Int J Biol Sci 2015; 11(6):679-687. doi:10.7150/ijbs.11589 This issue

Research Paper

P-Selectin-Mediated Adhesion between Platelets and Tumor Cells Promotes Intestinal Tumorigenesis in ApcMin/+ Mice

Cuiling Qi1,2*, Bin Li2*, Simei Guo2, Bo Wei3, Chunkui Shao3, Jialin Li2, Yang Yang2, Qianqian Zhang2, Jiangchao Li2, Xiaodong He2, Lijing Wang2✉, Yajie Zhang1✉

1. Department of Pathology, Guangzhou Medical University, Guangzhou, Guangdong 510182, China
2. Vascular Biology Research Institute, Guangdong Pharmaceutical University, Guangzhou, Guangdong 510006, China
3. Department of Gastrointestinal Surgery and Department of Pathology, the Third Affiliated Hospital, Sun Yat-sen University, Guangzhou, Guangdong 510630, China
* These authors contributed equally to this work.

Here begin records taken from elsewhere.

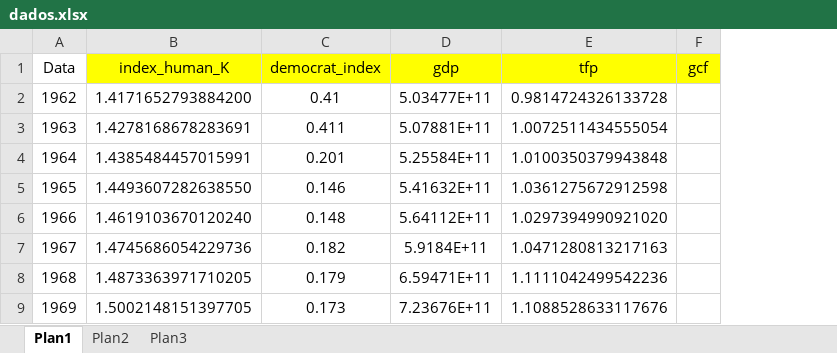
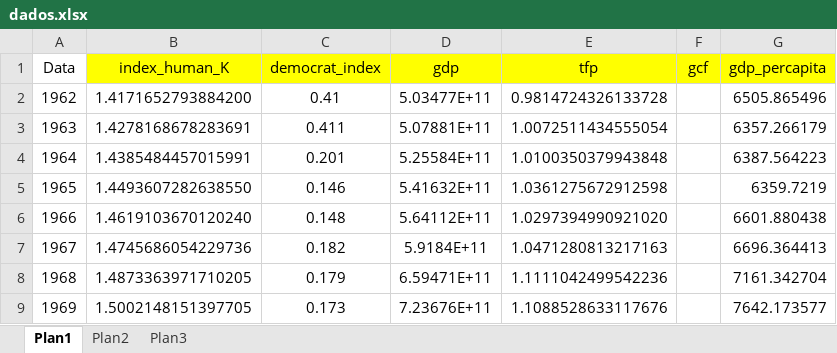
Before and after one commit to carlinhoslol/TCC_UFF_Democracia_CarlosMagnoAmora, an Excel workbook: dados.xlsx, sheet Plan1, drawn as a sheet; only a part is shown; values as stored, in another font and other column widths than the file's, no borders; the diff names each change by its address in the sheet, - before the commit and + after, or states it on an @@ line.

Commit message:
Add files via upload

```diff
--- a/dados.xlsx (sheet Plan1)
+++ b/dados.xlsx (sheet Plan1)
+column G (gdp_percapita), rows 2-9: 6505.865496 | 6357.266179 | 6387.564223 | 6359.7219 | 6601.880438 | 6696.364413 | 7161.342704 | 7642.173577
```
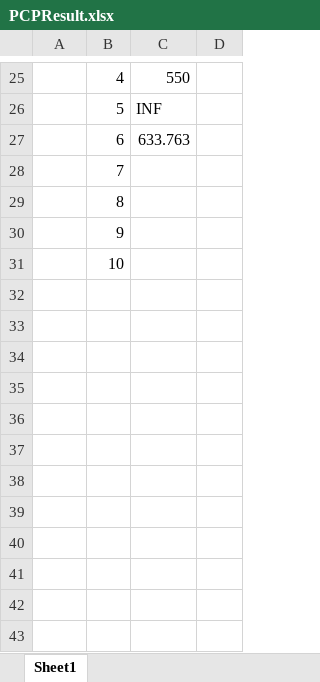
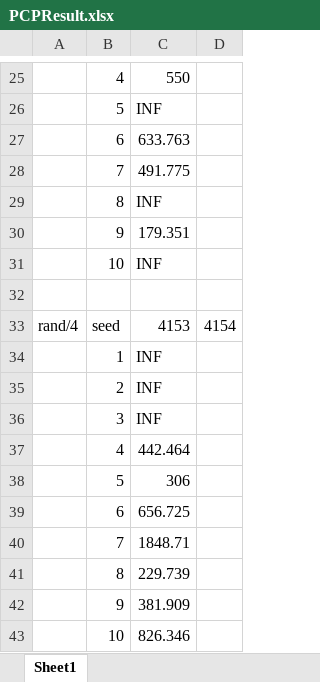
Before and after one commit to ssfc/npbenchmark, an Excel workbook: npbenchmark-main/SDK.PCP/PCPResult.xlsx, sheet Sheet1, drawn as a sheet; only a part is shown, gaps mark what is left out; values as stored, in another font and other column widths than the file's, no borders; addresses are those after the commit; the diff names each change by its address in the sheet, - before the commit and + after, or states it on an @@ line.

```diff
--- a/npbenchmark-main/SDK.PCP/PCPResult.xlsx (sheet Sheet1)
+++ b/npbenchmark-main/SDK.PCP/PCPResult.xlsx (sheet Sheet1)
-C28: (empty)
+C28: 491.775
-C29: (empty)
+C29: INF
-C30: (empty)
+C30: 179.351
+row 31:  | 10 | INF
-B32: 10
+B32: (empty)
+row 33: rand/4 | seed | 4153 | 4154
+row 34:  | 1 | INF
+row 35:  | 2 | INF
+row 36:  | 3 | INF
+row 37:  | 4 | 442.464
+row 38:  | 5 | 306
+row 39:  | 6 | 656.725
+row 40:  | 7 | 1848.71
+row 41:  | 8 | 229.739
+row 42:  | 9 | 381.909
+row 43:  | 10 | 826.346
```
Also changed, not shown: 1 other file.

This is an open access article distributed under the terms of the Creative Commons Attribution (CC BY-NC) License. See for full terms and conditions.
Qi C, Li B, Guo S, Wei B, Shao C, Li J, Yang Y, Zhang Q, Li J, He X, Wang L, Zhang Y. P-Selectin-Mediated Adhesion between Platelets and Tumor Cells Promotes Intestinal Tumorigenesis in ApcMin/+ Mice. Int J Biol Sci 2015; 11(6):679-687. doi:10.7150/ijbs.11589. Available from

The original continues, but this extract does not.